__PROBLEM REQUIREMENTS__:
Each line of the data below that carries the word "tasks" needs to be copied.

(Extracted data entries)

━━━━━━━━━━━━━━━━

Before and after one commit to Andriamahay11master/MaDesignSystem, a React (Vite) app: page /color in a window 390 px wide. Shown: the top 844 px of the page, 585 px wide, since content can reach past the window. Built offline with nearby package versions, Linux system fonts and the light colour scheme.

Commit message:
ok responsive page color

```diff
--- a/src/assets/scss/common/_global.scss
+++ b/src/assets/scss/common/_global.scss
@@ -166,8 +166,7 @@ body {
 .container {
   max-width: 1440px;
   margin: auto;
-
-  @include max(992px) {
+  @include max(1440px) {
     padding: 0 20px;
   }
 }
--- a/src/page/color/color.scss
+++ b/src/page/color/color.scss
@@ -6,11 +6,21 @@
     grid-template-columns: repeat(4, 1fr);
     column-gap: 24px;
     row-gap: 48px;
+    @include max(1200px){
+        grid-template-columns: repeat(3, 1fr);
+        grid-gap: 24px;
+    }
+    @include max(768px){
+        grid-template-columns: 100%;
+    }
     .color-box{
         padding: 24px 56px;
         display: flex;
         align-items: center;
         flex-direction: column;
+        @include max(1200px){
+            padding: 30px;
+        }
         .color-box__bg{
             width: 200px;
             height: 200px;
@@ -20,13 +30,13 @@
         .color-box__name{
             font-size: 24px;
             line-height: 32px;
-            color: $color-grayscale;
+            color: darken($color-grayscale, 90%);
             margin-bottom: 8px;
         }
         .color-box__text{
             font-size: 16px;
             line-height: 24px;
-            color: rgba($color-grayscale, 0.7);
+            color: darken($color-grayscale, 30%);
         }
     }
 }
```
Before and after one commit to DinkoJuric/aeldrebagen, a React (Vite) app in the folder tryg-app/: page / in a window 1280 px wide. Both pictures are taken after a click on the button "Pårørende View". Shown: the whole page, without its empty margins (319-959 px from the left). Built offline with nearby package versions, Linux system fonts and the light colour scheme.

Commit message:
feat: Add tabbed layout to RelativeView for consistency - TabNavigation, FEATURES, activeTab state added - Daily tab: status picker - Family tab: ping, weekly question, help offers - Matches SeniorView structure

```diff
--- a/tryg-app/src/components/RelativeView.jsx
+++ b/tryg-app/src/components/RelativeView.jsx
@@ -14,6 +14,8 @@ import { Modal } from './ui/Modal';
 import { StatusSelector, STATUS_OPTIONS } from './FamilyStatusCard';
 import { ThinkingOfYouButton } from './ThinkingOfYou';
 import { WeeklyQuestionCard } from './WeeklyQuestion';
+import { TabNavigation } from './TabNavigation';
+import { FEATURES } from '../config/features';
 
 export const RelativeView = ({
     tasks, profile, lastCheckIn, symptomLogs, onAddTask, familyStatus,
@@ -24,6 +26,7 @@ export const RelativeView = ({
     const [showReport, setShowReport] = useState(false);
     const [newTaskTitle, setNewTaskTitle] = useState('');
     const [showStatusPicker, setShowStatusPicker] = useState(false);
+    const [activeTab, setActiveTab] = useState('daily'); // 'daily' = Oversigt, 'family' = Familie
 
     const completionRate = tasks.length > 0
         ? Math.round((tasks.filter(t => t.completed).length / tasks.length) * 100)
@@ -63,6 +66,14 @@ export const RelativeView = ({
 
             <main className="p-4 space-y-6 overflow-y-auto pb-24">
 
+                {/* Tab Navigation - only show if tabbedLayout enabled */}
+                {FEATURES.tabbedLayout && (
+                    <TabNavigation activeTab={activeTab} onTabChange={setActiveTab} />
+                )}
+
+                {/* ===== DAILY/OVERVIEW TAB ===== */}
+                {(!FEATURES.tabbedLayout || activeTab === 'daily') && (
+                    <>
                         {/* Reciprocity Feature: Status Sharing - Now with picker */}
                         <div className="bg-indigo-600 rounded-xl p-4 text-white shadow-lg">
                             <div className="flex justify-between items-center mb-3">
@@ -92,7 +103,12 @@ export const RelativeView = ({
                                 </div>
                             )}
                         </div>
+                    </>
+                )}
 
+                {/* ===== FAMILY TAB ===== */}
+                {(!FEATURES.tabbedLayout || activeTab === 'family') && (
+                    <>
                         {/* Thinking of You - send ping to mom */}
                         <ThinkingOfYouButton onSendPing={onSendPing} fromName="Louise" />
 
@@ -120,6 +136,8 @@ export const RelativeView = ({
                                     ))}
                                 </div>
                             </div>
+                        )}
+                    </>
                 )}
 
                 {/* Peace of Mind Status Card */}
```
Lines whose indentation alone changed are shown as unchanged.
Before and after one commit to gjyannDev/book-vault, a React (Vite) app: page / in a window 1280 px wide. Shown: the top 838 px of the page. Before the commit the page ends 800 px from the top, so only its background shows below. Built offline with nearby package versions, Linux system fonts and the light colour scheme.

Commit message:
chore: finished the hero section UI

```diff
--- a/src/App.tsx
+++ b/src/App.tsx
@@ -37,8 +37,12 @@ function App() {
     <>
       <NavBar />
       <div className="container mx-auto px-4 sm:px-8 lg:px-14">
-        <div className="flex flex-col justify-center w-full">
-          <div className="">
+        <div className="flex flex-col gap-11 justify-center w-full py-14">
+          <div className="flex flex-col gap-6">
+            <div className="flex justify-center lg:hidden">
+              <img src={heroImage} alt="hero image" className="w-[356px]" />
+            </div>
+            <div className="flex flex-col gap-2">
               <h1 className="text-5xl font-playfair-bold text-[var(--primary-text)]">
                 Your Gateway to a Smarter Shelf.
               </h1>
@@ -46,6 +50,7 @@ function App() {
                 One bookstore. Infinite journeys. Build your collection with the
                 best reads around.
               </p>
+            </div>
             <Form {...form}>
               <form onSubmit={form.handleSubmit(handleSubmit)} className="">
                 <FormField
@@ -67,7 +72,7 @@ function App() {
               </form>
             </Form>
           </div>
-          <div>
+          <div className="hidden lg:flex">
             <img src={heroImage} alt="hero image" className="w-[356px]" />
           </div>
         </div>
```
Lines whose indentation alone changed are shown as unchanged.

━━━━━━━━━━━━━━━━

__WRITTEN SOLUTION__:
     tasks, profile, lastCheckIn, symptomLogs, onAddTask, familyStatus,
     const completionRate = tasks.length > 0
         ? Math.round((tasks.filter(t => t.completed).length / tasks.length) * 100)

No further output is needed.